Driving under the influence of alcohol, drugs or a combination of either in Nebraska is a serious criminal and traffic offense. Drivers who are found guilty of DUI in court can face a range of penalties. These legal consequences can be expensive to afford and cost offenders their ability to stay out of jail.
Rather than risk being charged with and tried for DUI, drivers in Nebraska need to know what the legal blood alcohol content limits are. They also need to appreciate the punishments that are commonly meted out by state judges to address DUI in Nebraska.
DUI in Nebraska

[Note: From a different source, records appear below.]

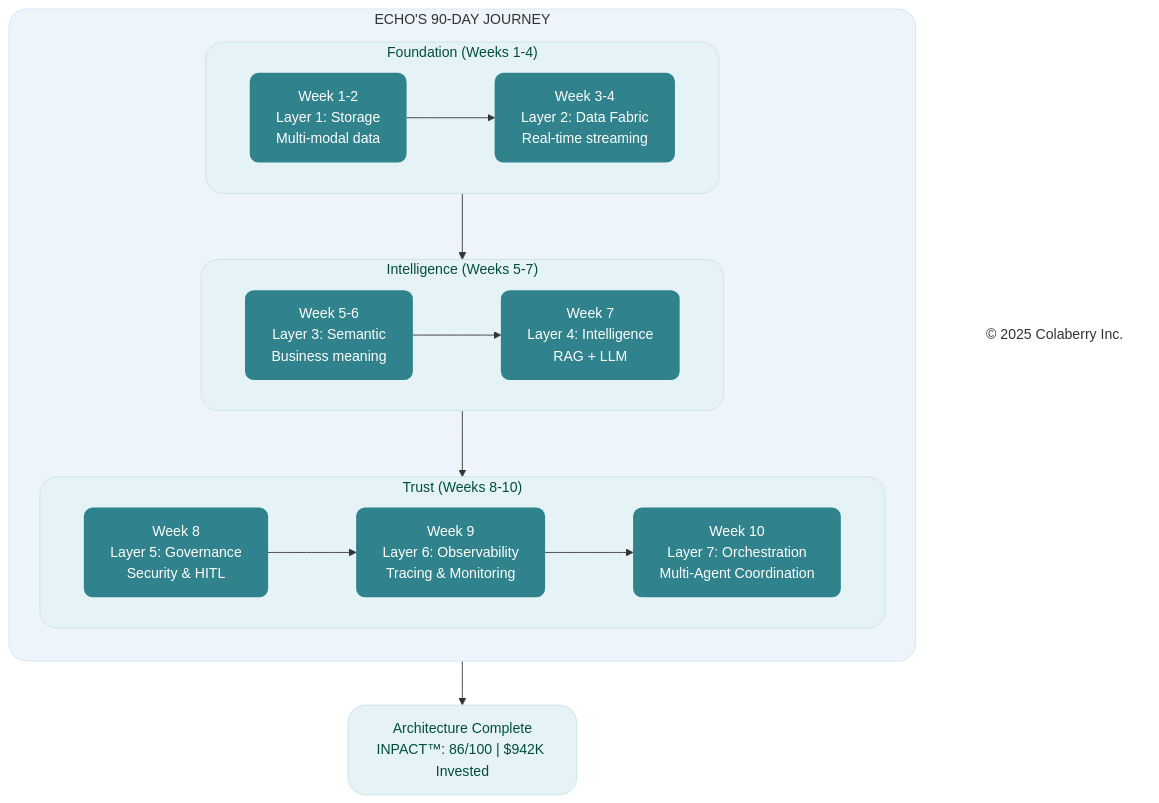
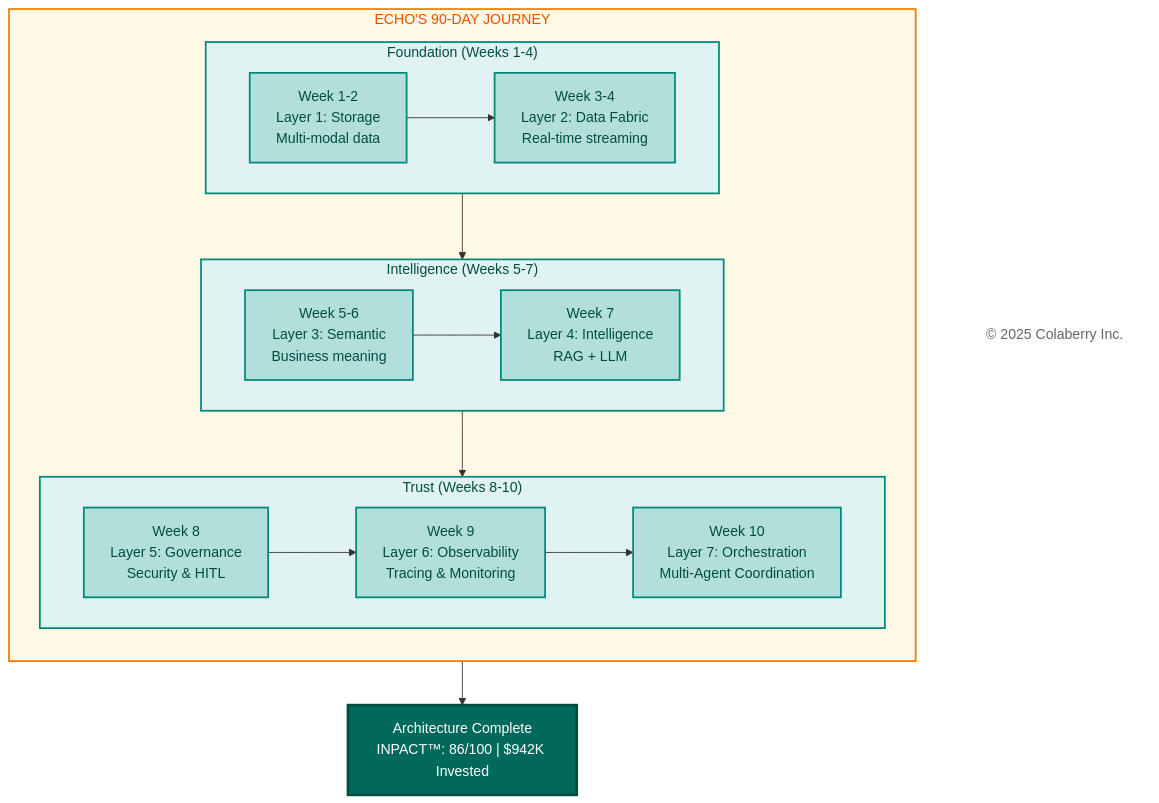
One commit to saitejesh-cyber/trust-before-intelligence-book changed the third of 14 diagrams in manuscript/08_chapter_7_goals_framework.md. Above: the diagram before and after it, drawn with Mermaid. The commit also changed other lines of this file and 12 other files, not shown here.

Commit message:
Restore legacy Mermaid styles for Option 1

````diff
--- a/manuscript/08_chapter_7_goals_framework.md
+++ b/manuscript/08_chapter_7_goals_framework.md
@@ -267,49 +267,49 @@
 ```mermaid
 
 graph TB
     subgraph JOURNEY["ECHO'S 90-DAY JOURNEY"]
         direction TB
         subgraph PHASE1["Foundation (Weeks 1-4)"]
             direction LR
             W1["Week 1-2<br/>Layer 1: Storage<br/>Multi-modal data"]
             W2["Week 3-4<br/>Layer 2: Data Fabric<br/>Real-time streaming"]
             W1 --> W2
         end
         
         subgraph PHASE2["Intelligence (Weeks 5-7)"]
             direction LR
             W3["Week 5-6<br/>Layer 3: Semantic<br/>Business meaning"]
             W4["Week 7<br/>Layer 4: Intelligence<br/>RAG + LLM"]
             W3 --> W4
         end
         
         subgraph PHASE3["Trust (Weeks 8-10)"]
             direction LR
             W5["Week 8<br/>Layer 5: Governance<br/>Security & HITL"]
             W6["Week 9<br/>Layer 6: Observability<br/>Tracing & Monitoring"]
             W7["Week 10<br/>Layer 7: Orchestration<br/>Multi-Agent Coordination"]
             W5 --> W6 --> W7
         end
     end
     
     COMPLETE["Architecture Complete<br/>INPACT™: 86/100 | $942K Invested"]
     
     Copyright["© 2025 Colaberry Inc."]
     
     PHASE1 --> PHASE2 --> PHASE3 --> COMPLETE
     
-    style JOURNEY fill:#edf4fa,stroke:#d6e4f2,stroke-width:1px,color:#333333,rx:20,ry:20
-    style PHASE1 fill:#e6f3f6,stroke:#c7e3ea,stroke-width:1px,color:#004d40,rx:20,ry:20
-    style PHASE2 fill:#e6f3f6,stroke:#c7e3ea,stroke-width:1px,color:#004d40,rx:20,ry:20
-    style PHASE3 fill:#e6f3f6,stroke:#c7e3ea,stroke-width:1px,color:#004d40,rx:20,ry:20
-    style W1 fill:#30838C,stroke:none,color:#ffffff,rx:10,ry:10
-    style W2 fill:#30838C,stroke:none,color:#ffffff,rx:10,ry:10
-    style W3 fill:#30838C,stroke:none,color:#ffffff,rx:10,ry:10
-    style W4 fill:#30838C,stroke:none,color:#ffffff,rx:10,ry:10
-    style W5 fill:#30838C,stroke:none,color:#ffffff,rx:10,ry:10
-    style W6 fill:#30838C,stroke:none,color:#ffffff,rx:10,ry:10
-    style W7 fill:#30838C,stroke:none,color:#ffffff,rx:10,ry:10
-    style COMPLETE fill:#e6f3f6,stroke:#c7e3ea,stroke-width:1px,color:#004d40,rx:20,ry:20
-    style Copyright fill:none,stroke:none,color:#333333
+    style JOURNEY fill:#fff9e6,stroke:#f57c00,stroke-width:2px,color:#e65100
+    style PHASE1 fill:#e0f2f1,stroke:#00897b,stroke-width:2px,color:#004d40
+    style PHASE2 fill:#e0f2f1,stroke:#00897b,stroke-width:2px,color:#004d40
+    style PHASE3 fill:#e0f2f1,stroke:#00897b,stroke-width:2px,color:#004d40
+    style W1 fill:#b2dfdb,stroke:#00897b,stroke-width:2px,color:#004d40
+    style W2 fill:#b2dfdb,stroke:#00897b,stroke-width:2px,color:#004d40
+    style W3 fill:#b2dfdb,stroke:#00897b,stroke-width:2px,color:#004d40
+    style W4 fill:#b2dfdb,stroke:#00897b,stroke-width:2px,color:#004d40
+    style W5 fill:#b2dfdb,stroke:#00897b,stroke-width:2px,color:#004d40
+    style W6 fill:#b2dfdb,stroke:#00897b,stroke-width:2px,color:#004d40
+    style W7 fill:#b2dfdb,stroke:#00897b,stroke-width:2px,color:#004d40
+    style COMPLETE fill:#00695c,color:#ffffff,stroke:#004d40,stroke-width:3px
+    style Copyright fill:#ffffff,stroke:none,color:#666666
 
 ```
````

Nebraska defines driving under the influence or DUI as operating any kind of motor vehicle with a blood alcohol content or BAC of 0.08 percent or higher. This law applies to driving a car, truck, or motorcycles. It also applies to operating other vehicles like mopeds and four-wheelers.
However, the DUI law in Nebraska also allows for someone to be charged with a DUI even if he or she is not actually driving a vehicle or the vehicle is not turned on or in motion. The person simply has to be in physical control of the vehicle, have a BAC of 0.08 percent or higher, and have the intent of operating the vehicle to be charged with a DUI.

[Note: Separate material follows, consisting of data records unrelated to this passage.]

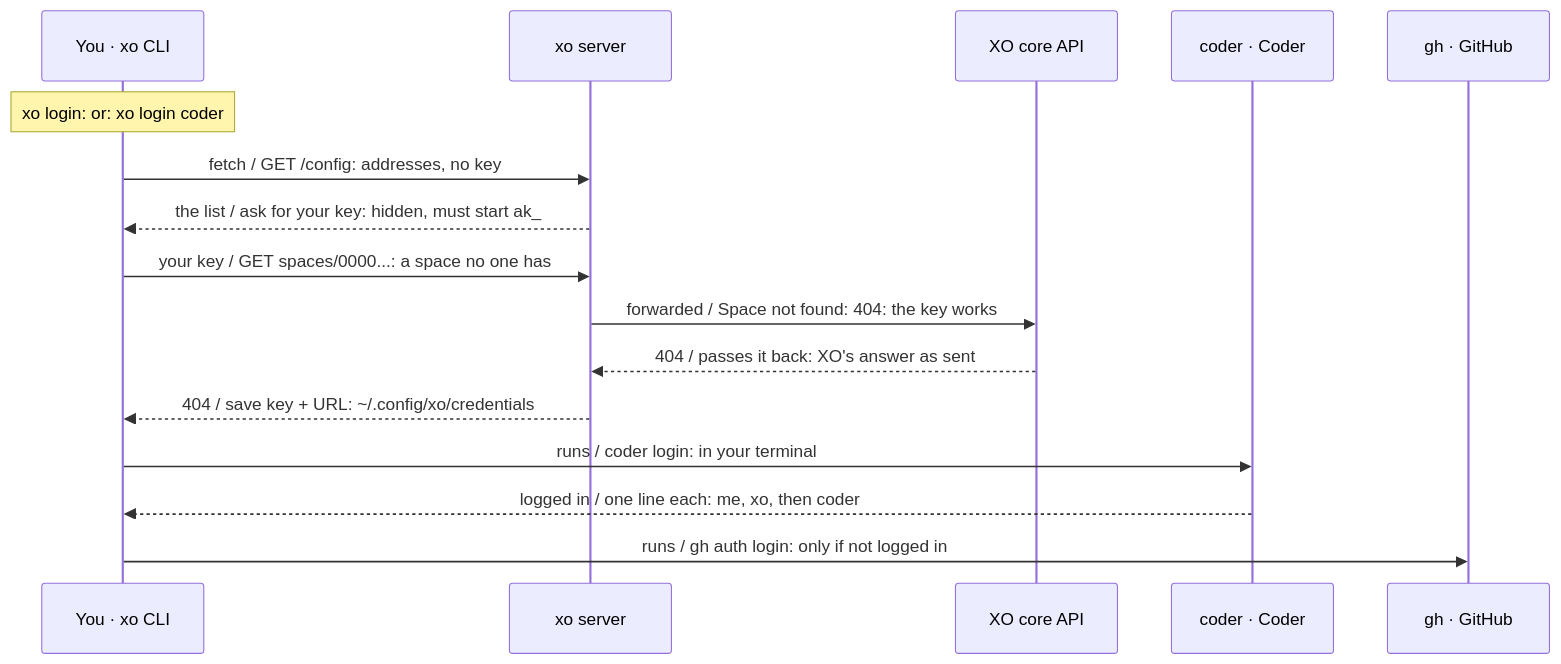
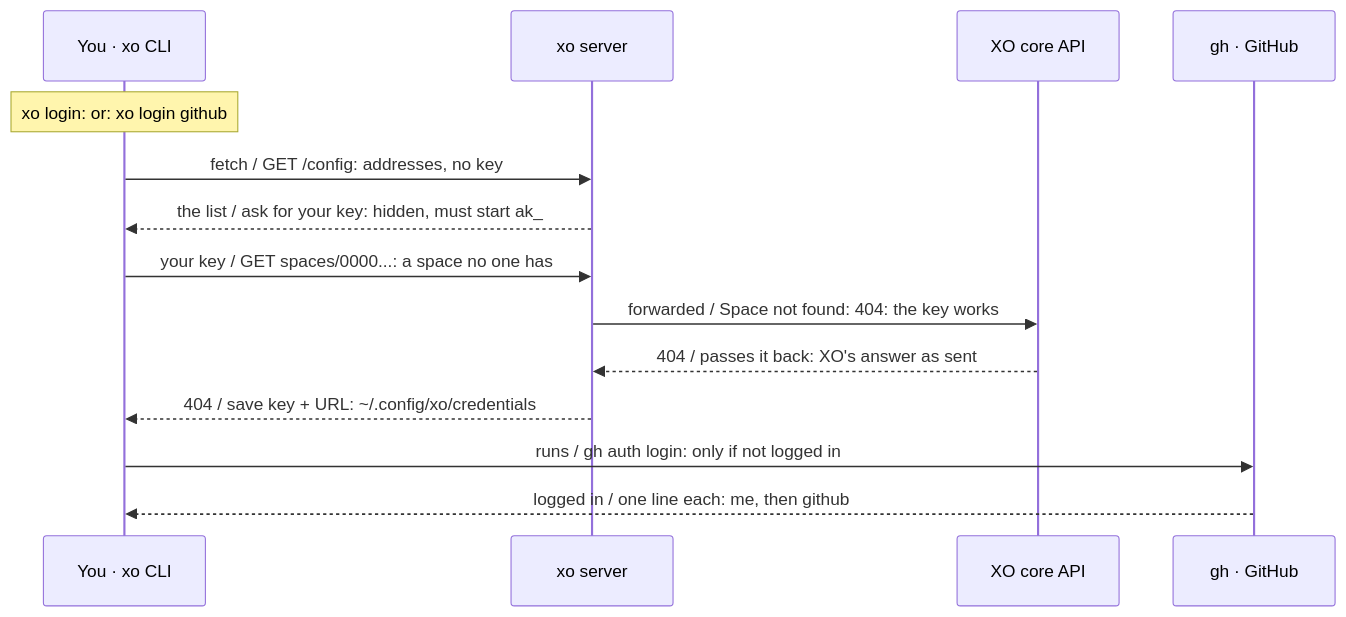
The third of 30 diagrams in docs/architecture.md (quirq-ai/xo), drawn with Mermaid before and after one commit. The commit also changed other lines of this file and 18 other files, not shown here.

````diff
--- a/docs/architecture.md
+++ b/docs/architecture.md
@@ -114,18 +107,16 @@
 ```mermaid
 sequenceDiagram
   participant Cli as You · xo CLI
   participant Srv as xo server
   participant Xo as XO core API
-  participant Coder as coder · Coder
   participant Gh as gh · GitHub
-  Note over Cli: xo login: or: xo login coder
+  Note over Cli: xo login: or: xo login github
   Cli->>Srv: fetch / GET /config: addresses, no key
   Srv-->>Cli: the list / ask for your key: hidden, must start ak_
   Cli->>Srv: your key / GET spaces/0000...: a space no one has
   Srv->>Xo: forwarded / Space not found: 404: the key works
   Xo-->>Srv: 404 / passes it back: XO's answer as sent
   Srv-->>Cli: 404 / save key + URL: ~/.config/xo/credentials
-  Cli->>Coder: runs / coder login: in your terminal
-  Coder-->>Cli: logged in / one line each: me, xo, then coder
   Cli->>Gh: runs / gh auth login: only if not logged in
+  Gh-->>Cli: logged in / one line each: me, then github
 ```
````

Underage drivers are also subject to Nebraska’s DUI laws. However, their BAC level is lower at 0.02 percent. This BAC applies to drivers who are under the age of 21.
Nebraska also has laws that define what constitutes an aggravated DUI. To be charged with an aggravated DUI, a driver must have a BAC of 0.15 percent or higher. This charge merits harsher penalties under the DUI laws in the state.

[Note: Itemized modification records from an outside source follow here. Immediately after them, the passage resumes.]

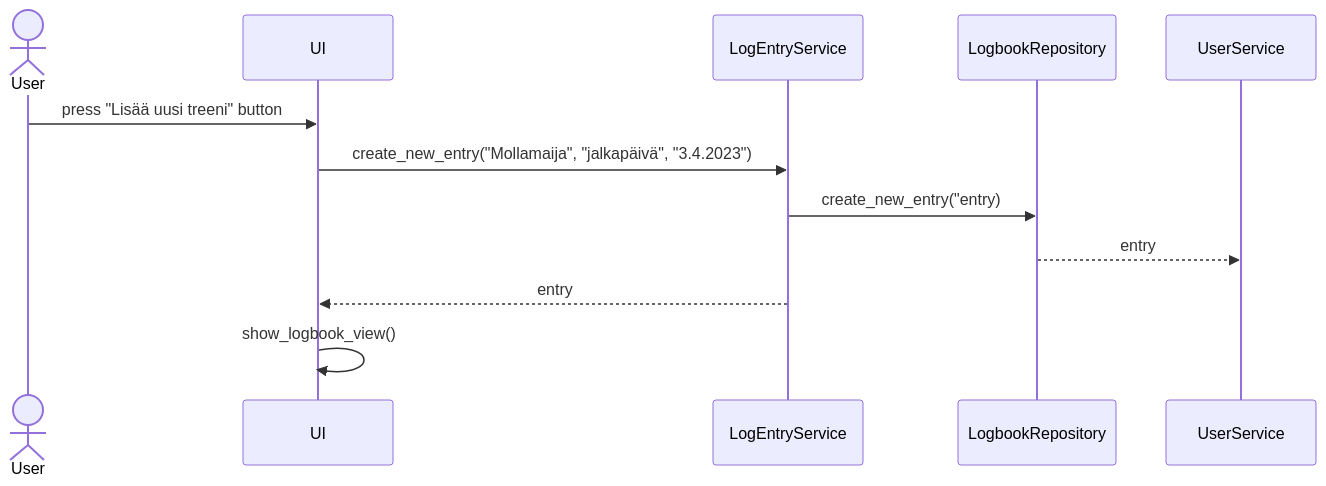
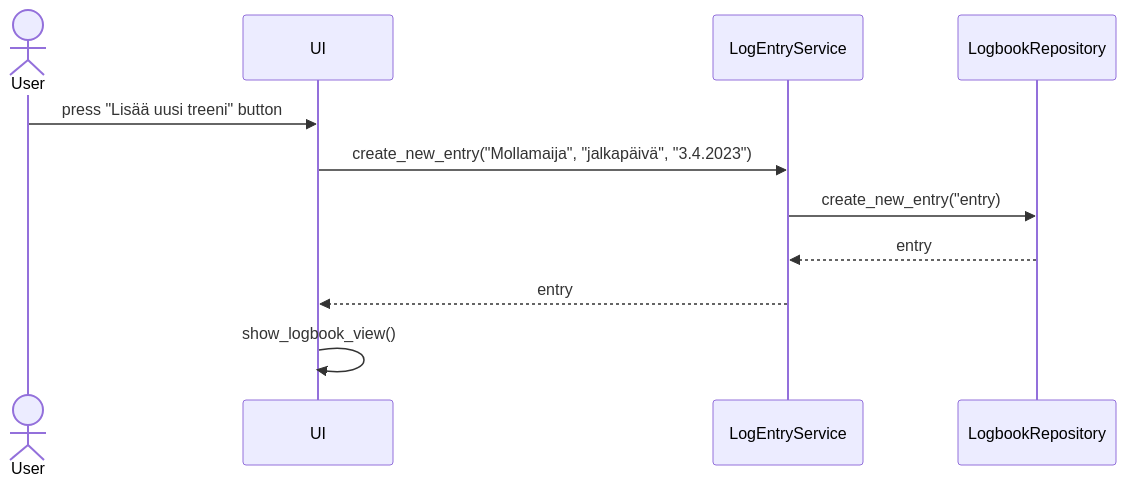
The fifth of 5 diagrams in dokumentaatio/arkkitehtuuri.md (brotholi/ot-harjoitustyo), drawn with Mermaid before and after one commit. The commit also changed other lines of this file, not shown here.

````diff
--- a/dokumentaatio/arkkitehtuuri.md
+++ b/dokumentaatio/arkkitehtuuri.md
@@ -86,13 +89,13 @@
 ```mermaid
 sequenceDiagram
   actor User
   participant UI
   participant LogEntryService
   participant LogbookRepository
   User->>UI: press "Lisää uusi treeni" button
   UI->>LogEntryService: create_new_entry("Mollamaija", "jalkapäivä", "3.4.2023")
   LogEntryService->>LogbookRepository: create_new_entry("entry)
-  LogbookRepository-->>UserService: entry
+  LogbookRepository-->>LogEntryService: entry
   LogEntryService-->>UI: entry
   UI->>UI: show_logbook_view()
  ```
````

DUI Penalties in Nebraska
Nebraska implements a variety of penalties for DUIs of all levels. A first DUI conviction in Nebraska leads to a jail term of seven to 60 days. It also carries with it a fine of $500. The judge has the discretion of suspending the 60-day jail term on a first-time conviction, however.
A second DUI conviction in Nebraska brings with it a 30 day to six month jail term and a fine of $500. The judge can suspend the jail sentence in lieu of a combination of jail time and community service. In that instance, the offender will have to serve 10 days behind bars and perform 240 hours of community service.
Offenders charged with aggravated DUI face harsher penalties under the Nebraska DUI law. The sentences for a first aggravated DUI conviction is a maximum 60 days in jail and a fine of $500.
The charge will be a Class W misdemeanor and result in a suspended license for one year. The defendant will also have to undergo an alcohol assessment, use an ignition interlock device or IID on his or her vehicle, and perform 210 hours of community service.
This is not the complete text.